BEGIN
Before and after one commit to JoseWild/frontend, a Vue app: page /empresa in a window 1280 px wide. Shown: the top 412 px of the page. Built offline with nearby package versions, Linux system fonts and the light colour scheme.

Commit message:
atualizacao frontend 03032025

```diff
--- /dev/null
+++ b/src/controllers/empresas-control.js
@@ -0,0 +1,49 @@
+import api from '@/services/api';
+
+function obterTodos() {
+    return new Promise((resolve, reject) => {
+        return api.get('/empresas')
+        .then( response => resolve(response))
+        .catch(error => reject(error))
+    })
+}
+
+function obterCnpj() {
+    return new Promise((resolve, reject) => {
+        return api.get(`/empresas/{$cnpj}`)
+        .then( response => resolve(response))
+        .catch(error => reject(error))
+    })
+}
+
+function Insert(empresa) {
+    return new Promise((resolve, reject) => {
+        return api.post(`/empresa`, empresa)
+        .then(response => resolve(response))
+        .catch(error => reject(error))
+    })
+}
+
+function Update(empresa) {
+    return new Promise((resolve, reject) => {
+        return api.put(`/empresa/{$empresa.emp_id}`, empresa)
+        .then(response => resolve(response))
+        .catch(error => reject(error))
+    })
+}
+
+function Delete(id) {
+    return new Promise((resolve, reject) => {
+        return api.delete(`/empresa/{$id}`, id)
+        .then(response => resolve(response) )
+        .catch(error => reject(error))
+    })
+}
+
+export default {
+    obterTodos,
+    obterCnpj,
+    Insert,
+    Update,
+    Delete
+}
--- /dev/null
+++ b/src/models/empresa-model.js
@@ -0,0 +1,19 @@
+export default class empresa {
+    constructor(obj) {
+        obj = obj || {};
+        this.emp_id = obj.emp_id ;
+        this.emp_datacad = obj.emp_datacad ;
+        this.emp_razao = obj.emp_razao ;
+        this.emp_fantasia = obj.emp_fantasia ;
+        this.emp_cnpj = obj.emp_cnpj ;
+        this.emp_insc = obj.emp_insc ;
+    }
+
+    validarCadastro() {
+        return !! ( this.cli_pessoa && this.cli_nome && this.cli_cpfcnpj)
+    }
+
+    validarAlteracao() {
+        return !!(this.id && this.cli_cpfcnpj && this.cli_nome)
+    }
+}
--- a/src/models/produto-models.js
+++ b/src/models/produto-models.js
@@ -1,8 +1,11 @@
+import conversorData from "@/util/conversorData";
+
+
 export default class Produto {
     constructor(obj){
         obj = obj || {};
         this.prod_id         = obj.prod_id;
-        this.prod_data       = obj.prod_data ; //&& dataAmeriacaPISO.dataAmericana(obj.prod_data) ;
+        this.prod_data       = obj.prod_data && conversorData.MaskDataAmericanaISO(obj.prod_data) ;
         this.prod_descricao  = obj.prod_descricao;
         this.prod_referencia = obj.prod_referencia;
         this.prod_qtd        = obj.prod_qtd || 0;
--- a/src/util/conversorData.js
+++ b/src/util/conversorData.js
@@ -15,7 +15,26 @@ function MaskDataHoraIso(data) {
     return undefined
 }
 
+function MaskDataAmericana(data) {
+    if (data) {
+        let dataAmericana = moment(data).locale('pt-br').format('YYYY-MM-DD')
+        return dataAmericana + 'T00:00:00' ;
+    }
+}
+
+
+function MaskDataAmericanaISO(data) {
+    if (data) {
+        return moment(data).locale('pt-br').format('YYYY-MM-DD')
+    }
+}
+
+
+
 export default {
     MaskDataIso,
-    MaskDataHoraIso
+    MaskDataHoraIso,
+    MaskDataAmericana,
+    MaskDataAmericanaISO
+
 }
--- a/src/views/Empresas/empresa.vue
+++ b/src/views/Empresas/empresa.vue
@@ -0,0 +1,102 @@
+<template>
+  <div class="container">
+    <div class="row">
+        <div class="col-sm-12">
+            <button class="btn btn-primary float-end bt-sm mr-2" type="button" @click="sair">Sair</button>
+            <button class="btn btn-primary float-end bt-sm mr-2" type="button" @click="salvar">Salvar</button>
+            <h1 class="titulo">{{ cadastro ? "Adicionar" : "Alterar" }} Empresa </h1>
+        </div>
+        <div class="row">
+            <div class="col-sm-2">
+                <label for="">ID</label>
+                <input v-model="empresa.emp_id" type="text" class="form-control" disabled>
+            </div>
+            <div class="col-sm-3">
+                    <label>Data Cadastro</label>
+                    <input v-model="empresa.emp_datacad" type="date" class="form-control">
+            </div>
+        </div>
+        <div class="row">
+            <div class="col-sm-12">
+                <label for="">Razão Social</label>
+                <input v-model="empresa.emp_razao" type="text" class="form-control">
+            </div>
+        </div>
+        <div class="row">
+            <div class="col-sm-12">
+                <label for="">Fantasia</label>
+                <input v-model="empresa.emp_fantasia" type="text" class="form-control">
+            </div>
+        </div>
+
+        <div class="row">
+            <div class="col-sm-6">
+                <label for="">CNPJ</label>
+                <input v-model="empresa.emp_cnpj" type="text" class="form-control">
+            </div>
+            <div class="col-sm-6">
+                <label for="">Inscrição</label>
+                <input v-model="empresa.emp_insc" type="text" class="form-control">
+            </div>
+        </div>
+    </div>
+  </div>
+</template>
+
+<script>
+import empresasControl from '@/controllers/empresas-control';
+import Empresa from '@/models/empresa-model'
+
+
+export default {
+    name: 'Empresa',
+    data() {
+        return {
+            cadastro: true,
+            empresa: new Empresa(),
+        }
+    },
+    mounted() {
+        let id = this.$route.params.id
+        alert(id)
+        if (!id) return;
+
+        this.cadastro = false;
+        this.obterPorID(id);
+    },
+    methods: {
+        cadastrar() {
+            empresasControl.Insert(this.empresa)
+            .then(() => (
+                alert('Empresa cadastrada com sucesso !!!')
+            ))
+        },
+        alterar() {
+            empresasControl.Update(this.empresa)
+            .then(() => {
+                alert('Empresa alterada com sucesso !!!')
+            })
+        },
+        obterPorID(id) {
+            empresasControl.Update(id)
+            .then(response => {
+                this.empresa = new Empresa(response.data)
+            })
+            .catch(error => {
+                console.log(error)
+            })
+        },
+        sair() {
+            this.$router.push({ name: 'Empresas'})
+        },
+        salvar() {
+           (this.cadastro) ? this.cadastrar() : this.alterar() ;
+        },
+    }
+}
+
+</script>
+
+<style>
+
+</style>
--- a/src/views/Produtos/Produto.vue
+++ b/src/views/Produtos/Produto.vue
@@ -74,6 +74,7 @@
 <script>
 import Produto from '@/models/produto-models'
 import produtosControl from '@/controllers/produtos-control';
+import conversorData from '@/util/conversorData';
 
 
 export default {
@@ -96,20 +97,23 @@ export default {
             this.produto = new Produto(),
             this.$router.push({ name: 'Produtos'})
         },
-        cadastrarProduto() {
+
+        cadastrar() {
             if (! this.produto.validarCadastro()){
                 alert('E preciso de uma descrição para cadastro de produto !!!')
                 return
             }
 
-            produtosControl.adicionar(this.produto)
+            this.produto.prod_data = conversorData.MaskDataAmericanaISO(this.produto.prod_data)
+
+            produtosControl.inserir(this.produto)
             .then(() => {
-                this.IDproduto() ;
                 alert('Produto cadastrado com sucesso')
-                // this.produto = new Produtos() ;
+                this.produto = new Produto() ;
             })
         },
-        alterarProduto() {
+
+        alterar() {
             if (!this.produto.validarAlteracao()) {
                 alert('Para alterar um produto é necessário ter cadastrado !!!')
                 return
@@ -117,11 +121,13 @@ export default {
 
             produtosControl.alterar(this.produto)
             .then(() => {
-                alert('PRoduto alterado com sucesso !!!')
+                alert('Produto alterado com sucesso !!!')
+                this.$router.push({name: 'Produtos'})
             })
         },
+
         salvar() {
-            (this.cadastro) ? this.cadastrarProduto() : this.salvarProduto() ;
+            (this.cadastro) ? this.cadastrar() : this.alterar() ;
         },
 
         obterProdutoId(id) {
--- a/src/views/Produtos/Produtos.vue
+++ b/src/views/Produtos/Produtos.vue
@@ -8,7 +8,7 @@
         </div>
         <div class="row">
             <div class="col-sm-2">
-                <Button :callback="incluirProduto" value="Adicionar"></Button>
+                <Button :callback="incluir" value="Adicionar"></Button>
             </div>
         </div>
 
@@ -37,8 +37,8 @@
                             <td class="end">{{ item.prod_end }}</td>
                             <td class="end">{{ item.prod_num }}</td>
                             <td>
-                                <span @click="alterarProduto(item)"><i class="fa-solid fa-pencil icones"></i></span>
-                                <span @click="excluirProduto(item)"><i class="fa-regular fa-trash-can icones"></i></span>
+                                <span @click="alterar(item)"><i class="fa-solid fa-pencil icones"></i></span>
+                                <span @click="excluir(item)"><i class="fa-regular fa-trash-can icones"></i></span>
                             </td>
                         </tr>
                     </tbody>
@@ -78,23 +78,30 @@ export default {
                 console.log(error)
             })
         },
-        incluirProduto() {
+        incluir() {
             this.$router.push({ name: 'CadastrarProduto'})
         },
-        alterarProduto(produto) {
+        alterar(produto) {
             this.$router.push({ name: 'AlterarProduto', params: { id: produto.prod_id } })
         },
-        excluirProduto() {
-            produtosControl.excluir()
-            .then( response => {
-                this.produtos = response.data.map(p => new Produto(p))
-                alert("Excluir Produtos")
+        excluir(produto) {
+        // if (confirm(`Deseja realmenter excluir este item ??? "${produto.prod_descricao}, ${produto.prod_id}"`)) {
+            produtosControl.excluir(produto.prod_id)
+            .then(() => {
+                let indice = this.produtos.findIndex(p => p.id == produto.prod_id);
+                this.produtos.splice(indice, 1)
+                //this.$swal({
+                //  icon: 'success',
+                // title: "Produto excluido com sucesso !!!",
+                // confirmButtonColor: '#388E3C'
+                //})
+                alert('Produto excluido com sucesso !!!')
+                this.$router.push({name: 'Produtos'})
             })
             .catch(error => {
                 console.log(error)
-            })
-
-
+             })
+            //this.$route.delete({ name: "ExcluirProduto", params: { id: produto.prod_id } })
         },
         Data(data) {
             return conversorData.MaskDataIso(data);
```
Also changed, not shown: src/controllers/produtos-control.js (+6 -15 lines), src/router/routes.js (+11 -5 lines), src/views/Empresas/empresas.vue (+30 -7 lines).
END
# [Task directions]
Show, from the listing above, every line holding the word "alert".

# [Response box]
+        alert(id)
+                alert('Empresa cadastrada com sucesso !!!')
+                alert('Empresa alterada com sucesso !!!')
                 alert('E preciso de uma descrição para cadastro de produto !!!')
                 alert('Produto cadastrado com sucesso')
                 alert('Para alterar um produto é necessário ter cadastrado !!!')
-                alert('PRoduto alterado com sucesso !!!')
+                alert('Produto alterado com sucesso !!!')
-                alert("Excluir Produtos")
+                alert('Produto excluido com sucesso !!!')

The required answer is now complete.